+++ Given records
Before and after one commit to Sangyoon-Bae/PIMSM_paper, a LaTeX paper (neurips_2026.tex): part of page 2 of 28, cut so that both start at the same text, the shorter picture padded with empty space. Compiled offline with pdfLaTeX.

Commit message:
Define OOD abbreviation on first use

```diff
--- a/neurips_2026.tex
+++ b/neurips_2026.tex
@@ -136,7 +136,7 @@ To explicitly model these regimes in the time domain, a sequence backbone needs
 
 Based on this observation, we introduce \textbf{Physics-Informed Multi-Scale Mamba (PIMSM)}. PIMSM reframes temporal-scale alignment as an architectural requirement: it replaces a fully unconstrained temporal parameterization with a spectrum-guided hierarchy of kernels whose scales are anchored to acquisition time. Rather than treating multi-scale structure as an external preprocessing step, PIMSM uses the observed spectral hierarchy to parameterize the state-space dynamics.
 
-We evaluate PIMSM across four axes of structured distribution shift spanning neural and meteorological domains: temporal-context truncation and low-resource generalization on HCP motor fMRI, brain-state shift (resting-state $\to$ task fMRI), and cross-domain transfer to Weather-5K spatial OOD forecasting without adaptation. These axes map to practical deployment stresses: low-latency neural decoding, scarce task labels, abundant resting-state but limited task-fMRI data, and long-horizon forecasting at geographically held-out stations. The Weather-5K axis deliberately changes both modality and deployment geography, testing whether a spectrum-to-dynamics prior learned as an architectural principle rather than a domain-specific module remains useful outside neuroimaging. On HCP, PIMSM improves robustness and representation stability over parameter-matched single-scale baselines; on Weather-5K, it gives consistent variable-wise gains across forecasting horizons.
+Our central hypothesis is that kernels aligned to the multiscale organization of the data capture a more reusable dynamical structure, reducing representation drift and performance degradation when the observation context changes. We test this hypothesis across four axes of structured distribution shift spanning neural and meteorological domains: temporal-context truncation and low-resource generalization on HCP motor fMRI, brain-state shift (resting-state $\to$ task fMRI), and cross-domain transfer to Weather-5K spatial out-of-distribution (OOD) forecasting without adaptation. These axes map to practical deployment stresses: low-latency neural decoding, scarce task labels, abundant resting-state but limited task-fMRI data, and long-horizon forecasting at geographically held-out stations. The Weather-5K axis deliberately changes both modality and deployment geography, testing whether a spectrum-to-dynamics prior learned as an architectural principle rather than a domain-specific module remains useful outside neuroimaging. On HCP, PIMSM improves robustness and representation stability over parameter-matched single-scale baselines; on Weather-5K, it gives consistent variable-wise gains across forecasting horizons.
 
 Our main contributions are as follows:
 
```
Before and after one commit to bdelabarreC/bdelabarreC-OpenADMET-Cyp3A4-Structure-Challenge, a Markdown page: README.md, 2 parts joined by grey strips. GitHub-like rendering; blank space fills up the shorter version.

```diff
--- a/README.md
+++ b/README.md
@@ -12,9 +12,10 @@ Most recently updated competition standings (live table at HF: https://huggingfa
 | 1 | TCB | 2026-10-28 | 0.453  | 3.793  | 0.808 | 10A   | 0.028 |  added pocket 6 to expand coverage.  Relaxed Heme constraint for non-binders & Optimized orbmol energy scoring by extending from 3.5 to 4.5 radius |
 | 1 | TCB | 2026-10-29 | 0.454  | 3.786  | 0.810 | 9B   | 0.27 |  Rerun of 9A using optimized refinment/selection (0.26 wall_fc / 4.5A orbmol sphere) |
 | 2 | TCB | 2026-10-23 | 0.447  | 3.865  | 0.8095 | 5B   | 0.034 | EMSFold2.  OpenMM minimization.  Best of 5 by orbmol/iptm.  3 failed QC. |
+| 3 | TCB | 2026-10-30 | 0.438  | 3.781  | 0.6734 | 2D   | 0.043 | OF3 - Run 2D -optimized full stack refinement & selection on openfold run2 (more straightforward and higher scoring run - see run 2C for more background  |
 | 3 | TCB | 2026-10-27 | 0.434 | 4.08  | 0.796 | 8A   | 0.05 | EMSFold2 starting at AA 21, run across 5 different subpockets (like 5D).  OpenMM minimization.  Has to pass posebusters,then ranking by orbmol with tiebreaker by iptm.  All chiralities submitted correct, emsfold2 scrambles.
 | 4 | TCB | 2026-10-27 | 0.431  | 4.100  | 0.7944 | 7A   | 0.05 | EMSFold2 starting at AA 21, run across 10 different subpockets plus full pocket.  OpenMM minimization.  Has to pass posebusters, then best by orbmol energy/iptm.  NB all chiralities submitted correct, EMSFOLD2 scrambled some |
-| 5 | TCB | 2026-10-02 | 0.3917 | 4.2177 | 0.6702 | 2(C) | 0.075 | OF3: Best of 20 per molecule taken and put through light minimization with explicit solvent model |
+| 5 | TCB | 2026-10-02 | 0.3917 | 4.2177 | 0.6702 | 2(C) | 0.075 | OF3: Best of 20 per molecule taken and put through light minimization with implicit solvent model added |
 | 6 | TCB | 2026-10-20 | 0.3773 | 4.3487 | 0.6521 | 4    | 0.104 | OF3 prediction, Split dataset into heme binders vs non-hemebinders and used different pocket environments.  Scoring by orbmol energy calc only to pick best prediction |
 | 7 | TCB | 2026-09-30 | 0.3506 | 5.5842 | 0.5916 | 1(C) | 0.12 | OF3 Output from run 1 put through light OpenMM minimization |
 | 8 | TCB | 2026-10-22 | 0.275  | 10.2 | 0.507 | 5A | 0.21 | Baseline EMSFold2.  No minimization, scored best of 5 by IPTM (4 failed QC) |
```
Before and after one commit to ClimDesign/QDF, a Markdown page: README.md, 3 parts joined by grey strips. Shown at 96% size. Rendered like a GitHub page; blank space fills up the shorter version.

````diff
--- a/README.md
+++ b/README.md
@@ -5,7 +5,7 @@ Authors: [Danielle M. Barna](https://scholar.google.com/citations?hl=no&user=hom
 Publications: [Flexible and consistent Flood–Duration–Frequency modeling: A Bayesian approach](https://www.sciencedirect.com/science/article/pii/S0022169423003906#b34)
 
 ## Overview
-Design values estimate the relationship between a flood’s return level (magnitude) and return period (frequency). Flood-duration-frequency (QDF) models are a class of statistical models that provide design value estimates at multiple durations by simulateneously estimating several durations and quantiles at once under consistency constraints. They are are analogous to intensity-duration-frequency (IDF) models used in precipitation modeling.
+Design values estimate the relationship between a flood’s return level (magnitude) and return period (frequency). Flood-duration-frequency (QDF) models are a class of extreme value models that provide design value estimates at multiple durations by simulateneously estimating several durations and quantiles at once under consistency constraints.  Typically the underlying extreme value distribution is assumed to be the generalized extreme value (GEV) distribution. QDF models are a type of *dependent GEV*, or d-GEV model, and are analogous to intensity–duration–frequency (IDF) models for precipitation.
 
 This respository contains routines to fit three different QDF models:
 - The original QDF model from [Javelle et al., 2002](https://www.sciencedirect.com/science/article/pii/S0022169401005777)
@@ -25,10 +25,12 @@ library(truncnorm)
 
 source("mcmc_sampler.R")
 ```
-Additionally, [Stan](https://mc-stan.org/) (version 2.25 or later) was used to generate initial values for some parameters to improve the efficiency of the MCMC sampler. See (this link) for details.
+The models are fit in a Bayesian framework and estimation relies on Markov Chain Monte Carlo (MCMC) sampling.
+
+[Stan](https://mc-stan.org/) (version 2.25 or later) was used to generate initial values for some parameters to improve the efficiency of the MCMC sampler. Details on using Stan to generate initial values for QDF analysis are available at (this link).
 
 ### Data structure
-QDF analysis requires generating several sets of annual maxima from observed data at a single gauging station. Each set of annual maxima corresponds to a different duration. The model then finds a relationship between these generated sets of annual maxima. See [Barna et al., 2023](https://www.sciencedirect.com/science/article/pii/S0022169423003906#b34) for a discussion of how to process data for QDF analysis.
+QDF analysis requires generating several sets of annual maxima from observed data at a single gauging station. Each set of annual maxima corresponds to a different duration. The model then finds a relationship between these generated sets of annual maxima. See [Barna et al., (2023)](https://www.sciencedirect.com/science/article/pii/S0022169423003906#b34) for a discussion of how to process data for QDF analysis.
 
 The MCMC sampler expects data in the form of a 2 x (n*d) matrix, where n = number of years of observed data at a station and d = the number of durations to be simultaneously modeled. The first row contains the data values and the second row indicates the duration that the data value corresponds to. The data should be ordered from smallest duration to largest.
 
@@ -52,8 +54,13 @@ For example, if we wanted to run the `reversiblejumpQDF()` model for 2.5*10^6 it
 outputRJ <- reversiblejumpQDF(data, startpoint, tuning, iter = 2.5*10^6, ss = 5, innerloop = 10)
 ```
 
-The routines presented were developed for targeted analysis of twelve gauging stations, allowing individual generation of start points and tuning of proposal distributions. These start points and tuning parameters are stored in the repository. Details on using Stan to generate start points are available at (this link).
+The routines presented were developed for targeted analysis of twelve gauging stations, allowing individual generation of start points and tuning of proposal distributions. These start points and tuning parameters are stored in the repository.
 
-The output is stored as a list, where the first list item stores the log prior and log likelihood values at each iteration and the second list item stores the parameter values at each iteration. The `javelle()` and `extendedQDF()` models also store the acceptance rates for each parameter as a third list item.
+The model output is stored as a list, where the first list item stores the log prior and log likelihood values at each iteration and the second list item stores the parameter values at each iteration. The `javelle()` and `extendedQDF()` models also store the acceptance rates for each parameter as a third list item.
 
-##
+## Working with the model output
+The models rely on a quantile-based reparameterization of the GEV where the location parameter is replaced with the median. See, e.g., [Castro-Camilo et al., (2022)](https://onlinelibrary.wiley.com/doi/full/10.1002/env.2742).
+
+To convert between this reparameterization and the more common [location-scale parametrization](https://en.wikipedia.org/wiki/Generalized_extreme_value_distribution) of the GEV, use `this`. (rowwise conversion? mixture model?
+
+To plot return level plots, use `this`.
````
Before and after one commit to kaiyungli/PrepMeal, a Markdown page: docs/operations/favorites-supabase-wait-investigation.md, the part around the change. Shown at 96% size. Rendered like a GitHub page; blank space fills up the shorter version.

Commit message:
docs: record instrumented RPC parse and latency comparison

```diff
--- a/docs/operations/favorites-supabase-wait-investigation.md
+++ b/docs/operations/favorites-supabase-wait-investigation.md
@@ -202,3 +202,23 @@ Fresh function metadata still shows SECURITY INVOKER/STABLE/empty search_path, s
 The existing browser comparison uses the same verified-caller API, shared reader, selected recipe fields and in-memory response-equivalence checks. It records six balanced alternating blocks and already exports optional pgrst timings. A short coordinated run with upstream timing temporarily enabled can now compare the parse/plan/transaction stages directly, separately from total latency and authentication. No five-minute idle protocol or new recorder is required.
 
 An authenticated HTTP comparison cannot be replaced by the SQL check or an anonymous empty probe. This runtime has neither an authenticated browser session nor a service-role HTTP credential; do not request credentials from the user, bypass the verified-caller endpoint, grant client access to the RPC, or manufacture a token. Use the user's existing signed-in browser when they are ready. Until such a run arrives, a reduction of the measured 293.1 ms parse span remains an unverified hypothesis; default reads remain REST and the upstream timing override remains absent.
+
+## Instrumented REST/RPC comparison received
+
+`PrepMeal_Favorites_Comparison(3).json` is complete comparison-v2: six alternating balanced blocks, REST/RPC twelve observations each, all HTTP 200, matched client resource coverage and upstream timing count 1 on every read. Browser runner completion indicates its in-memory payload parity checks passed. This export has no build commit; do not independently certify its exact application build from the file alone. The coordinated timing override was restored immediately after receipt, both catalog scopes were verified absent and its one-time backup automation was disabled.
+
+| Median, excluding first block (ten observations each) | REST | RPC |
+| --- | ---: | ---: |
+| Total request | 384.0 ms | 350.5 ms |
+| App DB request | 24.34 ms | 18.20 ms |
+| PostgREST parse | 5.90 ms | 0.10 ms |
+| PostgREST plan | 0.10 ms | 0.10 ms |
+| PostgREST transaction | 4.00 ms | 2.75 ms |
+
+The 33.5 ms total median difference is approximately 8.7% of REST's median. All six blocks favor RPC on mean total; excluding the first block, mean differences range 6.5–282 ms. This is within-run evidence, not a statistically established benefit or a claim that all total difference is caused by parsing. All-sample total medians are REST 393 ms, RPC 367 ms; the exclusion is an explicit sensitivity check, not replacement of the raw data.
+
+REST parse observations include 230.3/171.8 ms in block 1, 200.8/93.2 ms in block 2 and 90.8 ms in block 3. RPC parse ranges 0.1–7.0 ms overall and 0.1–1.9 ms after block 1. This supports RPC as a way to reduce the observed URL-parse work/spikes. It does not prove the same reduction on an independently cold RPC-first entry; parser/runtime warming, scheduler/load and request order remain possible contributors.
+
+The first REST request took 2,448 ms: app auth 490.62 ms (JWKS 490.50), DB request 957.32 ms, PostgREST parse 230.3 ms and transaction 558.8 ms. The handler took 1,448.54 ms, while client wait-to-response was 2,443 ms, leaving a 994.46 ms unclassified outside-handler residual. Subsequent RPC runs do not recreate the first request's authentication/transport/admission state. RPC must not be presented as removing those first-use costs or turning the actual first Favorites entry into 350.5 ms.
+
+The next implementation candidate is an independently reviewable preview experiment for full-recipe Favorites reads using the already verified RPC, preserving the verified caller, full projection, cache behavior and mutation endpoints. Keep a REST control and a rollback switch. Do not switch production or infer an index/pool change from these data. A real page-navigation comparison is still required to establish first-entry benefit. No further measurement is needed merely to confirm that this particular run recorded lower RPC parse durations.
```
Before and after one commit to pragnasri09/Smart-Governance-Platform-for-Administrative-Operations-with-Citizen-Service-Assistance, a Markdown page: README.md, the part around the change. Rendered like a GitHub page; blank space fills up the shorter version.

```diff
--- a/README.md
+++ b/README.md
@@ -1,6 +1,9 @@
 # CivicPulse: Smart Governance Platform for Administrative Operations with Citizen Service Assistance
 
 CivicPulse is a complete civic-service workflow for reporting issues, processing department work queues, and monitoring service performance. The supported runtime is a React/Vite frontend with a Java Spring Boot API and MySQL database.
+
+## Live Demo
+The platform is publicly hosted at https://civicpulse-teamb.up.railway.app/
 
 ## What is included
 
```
++++++
--- Task requirements ---
Report back each line of the entries that holds the string "supabase".

--- Result for this exercise ---
Before and after one commit to kaiyungli/PrepMeal, a Markdown page: docs/operations/favorites-supabase-wait-investigation.md, the part around the change. Shown at 96% size. Rendered like a GitHub page; blank space fills up the shorter version.
--- a/docs/operations/favorites-supabase-wait-investigation.md
+++ b/docs/operations/favorites-supabase-wait-investigation.md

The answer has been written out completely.